BEGIN Given records
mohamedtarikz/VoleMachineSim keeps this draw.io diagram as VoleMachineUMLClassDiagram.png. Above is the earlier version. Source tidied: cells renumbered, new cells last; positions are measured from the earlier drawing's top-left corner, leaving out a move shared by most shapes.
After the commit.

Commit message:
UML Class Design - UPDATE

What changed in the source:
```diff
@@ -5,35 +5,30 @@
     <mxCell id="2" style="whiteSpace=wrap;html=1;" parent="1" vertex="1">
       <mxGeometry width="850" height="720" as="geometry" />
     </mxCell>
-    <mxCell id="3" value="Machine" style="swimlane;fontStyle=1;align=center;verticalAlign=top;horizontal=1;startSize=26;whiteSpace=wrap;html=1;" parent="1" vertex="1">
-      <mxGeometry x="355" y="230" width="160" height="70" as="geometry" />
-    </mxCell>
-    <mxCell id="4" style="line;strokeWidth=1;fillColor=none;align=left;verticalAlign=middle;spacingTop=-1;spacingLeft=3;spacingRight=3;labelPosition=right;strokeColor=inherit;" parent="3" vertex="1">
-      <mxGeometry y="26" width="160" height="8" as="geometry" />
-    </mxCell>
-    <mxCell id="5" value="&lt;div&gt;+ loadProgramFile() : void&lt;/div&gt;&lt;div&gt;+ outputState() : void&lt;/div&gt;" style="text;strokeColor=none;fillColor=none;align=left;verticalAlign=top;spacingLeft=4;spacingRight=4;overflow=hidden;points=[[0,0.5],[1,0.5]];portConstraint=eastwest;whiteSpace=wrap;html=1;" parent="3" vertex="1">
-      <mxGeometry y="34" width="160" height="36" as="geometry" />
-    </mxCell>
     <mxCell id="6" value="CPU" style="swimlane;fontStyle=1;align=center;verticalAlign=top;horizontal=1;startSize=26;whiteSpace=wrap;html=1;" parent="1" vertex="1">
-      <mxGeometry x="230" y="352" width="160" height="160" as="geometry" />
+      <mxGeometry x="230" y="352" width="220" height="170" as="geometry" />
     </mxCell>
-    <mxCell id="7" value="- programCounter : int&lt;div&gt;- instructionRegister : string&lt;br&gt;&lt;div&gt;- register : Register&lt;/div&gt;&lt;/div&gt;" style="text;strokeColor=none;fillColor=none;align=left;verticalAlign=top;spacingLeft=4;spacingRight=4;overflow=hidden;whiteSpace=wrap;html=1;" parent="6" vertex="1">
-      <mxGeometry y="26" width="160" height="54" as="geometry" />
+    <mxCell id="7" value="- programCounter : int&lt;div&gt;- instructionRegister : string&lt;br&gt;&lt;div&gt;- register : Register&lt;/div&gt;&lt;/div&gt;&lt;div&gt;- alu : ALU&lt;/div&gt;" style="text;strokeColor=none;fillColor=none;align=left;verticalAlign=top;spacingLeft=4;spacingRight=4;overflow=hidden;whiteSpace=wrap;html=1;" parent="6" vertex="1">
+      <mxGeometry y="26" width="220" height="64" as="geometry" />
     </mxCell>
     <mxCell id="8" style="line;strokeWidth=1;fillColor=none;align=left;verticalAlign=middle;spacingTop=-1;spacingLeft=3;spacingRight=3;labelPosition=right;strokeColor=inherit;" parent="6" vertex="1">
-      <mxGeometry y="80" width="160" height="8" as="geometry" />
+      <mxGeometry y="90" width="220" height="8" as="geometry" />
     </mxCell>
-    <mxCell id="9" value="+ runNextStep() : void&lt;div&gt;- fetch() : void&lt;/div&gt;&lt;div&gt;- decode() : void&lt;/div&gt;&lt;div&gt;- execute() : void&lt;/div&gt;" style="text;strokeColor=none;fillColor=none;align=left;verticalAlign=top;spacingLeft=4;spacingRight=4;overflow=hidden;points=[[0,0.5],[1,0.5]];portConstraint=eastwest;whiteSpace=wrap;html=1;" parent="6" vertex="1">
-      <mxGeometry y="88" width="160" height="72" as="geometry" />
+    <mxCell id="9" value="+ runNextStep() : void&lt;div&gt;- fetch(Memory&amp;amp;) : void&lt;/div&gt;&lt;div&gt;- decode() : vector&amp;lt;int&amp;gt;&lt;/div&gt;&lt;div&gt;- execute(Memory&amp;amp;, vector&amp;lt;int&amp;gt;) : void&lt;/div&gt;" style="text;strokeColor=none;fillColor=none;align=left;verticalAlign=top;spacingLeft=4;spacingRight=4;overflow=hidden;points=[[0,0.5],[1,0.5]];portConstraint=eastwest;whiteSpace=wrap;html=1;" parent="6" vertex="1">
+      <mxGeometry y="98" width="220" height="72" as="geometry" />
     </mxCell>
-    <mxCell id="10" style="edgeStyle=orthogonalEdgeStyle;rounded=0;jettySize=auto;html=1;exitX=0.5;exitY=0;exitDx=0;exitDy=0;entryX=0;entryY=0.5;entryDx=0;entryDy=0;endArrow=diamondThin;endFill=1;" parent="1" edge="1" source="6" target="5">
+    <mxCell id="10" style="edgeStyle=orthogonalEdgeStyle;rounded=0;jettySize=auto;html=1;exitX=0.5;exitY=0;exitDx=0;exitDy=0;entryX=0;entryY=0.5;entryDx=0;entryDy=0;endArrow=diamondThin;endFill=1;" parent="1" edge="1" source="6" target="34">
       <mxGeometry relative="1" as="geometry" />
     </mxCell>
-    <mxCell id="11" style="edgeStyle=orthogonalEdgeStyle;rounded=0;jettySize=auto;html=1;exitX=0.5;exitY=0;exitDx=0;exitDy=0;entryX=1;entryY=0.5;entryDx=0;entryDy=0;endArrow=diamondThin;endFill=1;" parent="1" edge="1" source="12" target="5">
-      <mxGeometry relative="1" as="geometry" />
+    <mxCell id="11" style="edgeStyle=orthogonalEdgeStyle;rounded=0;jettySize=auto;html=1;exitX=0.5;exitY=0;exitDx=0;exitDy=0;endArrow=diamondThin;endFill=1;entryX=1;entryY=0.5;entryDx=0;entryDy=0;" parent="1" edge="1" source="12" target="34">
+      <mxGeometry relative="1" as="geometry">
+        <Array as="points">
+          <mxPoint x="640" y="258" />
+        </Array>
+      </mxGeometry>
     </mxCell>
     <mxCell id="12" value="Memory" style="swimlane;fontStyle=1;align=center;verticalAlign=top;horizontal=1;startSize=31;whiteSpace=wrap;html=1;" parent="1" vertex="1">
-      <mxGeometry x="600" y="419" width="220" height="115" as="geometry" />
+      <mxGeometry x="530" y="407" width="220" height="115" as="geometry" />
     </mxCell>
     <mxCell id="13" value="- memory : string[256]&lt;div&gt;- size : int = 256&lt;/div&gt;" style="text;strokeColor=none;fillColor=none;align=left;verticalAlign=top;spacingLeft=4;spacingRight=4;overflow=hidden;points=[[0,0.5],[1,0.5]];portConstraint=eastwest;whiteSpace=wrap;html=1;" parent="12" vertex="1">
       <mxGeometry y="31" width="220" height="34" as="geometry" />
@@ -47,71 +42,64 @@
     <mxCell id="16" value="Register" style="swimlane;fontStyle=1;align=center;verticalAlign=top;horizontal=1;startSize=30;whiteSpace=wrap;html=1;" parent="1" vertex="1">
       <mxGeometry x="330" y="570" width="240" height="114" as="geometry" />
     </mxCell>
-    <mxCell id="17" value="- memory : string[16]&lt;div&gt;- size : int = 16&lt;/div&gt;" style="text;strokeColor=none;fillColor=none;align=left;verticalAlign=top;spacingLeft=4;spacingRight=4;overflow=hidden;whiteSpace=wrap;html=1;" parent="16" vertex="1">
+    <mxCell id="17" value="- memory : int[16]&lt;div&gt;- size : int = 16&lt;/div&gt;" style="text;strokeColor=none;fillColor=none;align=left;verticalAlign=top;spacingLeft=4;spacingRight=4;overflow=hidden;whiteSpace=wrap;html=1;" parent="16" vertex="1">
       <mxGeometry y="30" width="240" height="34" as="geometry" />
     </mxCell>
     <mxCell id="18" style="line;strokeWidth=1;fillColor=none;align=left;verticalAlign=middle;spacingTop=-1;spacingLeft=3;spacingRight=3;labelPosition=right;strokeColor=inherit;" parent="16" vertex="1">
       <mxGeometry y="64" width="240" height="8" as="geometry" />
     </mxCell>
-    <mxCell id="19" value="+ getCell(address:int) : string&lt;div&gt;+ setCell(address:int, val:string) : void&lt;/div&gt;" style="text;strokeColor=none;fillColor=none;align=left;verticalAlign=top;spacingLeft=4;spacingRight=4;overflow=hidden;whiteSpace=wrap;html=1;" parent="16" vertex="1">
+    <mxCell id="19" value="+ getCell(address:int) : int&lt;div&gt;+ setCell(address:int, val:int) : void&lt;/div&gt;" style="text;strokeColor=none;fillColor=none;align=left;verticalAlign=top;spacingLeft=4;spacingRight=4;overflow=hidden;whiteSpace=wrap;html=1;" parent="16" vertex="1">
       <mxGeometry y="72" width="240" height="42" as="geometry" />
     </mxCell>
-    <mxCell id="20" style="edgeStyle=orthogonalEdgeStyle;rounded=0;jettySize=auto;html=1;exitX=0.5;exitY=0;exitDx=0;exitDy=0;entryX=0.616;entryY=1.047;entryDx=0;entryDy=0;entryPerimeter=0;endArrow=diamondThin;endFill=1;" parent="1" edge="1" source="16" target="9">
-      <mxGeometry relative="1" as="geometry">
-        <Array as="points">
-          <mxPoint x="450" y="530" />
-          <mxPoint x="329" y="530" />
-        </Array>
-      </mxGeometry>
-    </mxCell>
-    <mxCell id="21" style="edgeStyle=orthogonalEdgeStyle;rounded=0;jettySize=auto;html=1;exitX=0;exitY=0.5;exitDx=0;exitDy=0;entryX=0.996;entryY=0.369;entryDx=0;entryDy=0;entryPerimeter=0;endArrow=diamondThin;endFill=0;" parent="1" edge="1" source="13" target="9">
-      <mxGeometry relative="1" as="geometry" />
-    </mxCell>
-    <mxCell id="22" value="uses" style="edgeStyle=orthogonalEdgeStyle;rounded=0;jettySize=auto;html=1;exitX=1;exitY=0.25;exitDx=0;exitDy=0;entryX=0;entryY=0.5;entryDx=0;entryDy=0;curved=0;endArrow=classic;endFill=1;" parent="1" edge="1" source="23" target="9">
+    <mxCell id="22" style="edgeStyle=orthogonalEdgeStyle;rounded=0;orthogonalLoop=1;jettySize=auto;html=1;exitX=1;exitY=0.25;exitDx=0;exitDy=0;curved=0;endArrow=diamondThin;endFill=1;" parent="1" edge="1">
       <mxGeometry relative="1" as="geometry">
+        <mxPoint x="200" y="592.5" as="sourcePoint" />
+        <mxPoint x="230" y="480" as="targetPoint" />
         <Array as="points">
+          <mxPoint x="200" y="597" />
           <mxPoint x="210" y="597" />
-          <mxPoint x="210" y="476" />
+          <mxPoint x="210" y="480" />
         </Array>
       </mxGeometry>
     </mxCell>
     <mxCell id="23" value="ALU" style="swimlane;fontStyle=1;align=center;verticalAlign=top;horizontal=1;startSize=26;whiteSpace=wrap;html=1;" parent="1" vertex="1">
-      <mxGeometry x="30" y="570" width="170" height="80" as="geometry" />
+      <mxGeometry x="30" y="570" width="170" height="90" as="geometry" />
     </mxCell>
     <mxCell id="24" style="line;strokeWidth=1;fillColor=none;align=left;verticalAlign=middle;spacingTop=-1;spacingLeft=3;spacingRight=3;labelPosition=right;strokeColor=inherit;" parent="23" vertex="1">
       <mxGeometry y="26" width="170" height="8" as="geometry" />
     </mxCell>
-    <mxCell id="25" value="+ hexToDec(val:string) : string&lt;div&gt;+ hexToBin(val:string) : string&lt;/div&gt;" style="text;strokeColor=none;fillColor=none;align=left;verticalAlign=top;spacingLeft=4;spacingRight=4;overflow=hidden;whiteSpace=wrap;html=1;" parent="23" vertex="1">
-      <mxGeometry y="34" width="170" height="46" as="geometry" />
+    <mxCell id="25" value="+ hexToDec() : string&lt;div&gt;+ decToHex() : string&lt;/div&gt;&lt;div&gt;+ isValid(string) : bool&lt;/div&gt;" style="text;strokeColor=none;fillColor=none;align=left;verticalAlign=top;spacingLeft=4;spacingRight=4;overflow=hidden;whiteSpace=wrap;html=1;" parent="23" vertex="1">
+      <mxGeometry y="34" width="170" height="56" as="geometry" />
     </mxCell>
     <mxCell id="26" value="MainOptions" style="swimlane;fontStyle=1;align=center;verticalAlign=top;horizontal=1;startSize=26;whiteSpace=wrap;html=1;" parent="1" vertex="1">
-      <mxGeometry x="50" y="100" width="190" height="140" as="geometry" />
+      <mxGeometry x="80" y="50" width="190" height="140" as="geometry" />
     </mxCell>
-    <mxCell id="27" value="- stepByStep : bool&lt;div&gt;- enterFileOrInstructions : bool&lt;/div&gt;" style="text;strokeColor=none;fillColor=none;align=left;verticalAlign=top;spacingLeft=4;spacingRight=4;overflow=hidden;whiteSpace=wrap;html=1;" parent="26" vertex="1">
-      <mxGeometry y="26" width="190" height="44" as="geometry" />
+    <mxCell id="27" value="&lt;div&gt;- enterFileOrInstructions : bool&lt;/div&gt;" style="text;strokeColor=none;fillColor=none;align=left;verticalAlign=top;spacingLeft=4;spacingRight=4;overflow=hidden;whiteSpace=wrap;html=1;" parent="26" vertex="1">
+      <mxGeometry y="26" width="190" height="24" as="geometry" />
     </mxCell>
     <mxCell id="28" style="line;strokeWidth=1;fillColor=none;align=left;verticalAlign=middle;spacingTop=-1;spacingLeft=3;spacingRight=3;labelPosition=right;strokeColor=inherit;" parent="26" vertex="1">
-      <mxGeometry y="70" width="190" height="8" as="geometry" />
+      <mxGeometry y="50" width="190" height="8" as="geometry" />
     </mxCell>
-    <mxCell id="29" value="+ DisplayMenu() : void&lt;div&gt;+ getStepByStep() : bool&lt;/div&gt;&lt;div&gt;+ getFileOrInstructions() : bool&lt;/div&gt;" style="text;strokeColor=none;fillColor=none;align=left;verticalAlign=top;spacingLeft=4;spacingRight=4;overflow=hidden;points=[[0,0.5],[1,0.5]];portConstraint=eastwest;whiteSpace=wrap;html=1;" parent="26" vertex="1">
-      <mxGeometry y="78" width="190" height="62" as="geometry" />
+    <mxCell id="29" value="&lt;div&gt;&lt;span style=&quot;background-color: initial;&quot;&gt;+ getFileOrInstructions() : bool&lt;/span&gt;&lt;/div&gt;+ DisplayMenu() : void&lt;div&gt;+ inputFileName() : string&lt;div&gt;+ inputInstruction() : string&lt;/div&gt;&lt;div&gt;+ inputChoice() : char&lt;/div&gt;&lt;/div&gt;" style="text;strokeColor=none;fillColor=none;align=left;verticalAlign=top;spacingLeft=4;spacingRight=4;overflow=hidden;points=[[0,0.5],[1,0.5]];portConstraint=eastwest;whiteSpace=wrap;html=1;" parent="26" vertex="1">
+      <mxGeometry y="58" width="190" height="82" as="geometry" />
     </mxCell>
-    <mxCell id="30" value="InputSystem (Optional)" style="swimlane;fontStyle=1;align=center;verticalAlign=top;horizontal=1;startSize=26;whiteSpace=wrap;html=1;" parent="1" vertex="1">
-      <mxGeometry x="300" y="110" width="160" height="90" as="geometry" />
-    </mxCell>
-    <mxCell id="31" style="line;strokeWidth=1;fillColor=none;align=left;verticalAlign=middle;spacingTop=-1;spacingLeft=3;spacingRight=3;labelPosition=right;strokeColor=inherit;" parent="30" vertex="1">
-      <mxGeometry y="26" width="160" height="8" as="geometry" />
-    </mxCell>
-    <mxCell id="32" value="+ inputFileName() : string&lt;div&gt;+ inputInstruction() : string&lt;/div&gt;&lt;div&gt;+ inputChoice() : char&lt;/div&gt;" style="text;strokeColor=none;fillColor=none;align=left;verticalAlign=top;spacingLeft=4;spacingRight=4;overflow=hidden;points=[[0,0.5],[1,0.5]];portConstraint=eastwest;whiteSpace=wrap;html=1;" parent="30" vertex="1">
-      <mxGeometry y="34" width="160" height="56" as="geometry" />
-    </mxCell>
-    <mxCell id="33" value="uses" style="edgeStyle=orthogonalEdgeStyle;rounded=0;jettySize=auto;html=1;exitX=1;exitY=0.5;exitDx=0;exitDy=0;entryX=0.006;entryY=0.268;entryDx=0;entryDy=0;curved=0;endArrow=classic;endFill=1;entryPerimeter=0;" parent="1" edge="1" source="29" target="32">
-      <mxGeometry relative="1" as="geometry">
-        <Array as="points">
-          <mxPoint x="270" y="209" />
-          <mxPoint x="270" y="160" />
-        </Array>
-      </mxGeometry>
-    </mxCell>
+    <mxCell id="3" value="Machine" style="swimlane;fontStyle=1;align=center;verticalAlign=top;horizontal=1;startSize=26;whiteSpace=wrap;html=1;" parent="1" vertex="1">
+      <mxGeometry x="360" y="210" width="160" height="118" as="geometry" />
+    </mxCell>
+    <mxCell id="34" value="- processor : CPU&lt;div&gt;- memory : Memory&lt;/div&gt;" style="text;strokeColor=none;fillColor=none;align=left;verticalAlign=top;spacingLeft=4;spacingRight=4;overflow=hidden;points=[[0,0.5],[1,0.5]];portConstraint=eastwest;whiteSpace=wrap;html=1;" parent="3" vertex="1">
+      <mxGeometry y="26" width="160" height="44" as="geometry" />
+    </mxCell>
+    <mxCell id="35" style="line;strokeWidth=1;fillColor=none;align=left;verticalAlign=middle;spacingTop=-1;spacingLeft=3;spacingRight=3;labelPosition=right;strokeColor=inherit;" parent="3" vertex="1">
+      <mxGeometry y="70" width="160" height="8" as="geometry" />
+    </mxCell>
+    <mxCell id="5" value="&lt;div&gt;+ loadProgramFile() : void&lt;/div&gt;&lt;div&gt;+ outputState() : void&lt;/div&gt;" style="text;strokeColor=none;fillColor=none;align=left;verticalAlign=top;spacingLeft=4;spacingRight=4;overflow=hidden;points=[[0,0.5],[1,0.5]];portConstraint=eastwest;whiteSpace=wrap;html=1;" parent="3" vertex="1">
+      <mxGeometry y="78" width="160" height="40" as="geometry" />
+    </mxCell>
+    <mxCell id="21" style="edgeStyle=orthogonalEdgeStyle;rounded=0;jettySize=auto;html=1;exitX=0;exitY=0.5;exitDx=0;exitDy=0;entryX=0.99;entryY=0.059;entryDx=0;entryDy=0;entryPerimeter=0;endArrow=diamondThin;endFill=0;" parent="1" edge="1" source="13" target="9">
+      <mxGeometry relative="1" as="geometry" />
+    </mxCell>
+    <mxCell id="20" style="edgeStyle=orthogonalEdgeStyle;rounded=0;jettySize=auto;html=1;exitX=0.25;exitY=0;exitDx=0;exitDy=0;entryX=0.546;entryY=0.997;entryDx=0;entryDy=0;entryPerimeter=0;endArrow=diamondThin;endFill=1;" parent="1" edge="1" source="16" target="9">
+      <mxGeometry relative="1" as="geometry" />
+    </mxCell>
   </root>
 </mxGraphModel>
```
END Given records
Description of the task
Return the lines of the listing where the string "Register" appears.

Answer section
-    <mxCell id="7" value="- programCounter : int&lt;div&gt;- instructionRegister : string&lt;br&gt;&lt;div&gt;- register : Register&lt;/div&gt;&lt;/div&gt;" style="text;strokeColor=none;fillColor=none;align=left;verticalAlign=top;spacingLeft=4;spacingRight=4;overflow=hidden;whiteSpace=wrap;html=1;" parent="6" vertex="1">
+    <mxCell id="7" value="- programCounter : int&lt;div&gt;- instructionRegister : string&lt;br&gt;&lt;div&gt;- register : Register&lt;/div&gt;&lt;/div&gt;&lt;div&gt;- alu : ALU&lt;/div&gt;" style="text;strokeColor=none;fillColor=none;align=left;verticalAlign=top;spacingLeft=4;spacingRight=4;overflow=hidden;whiteSpace=wrap;html=1;" parent="6" vertex="1">
     <mxCell id="16" value="Register" style="swimlane;fontStyle=1;align=center;verticalAlign=top;horizontal=1;startSize=30;whiteSpace=wrap;html=1;" parent="1" vertex="1">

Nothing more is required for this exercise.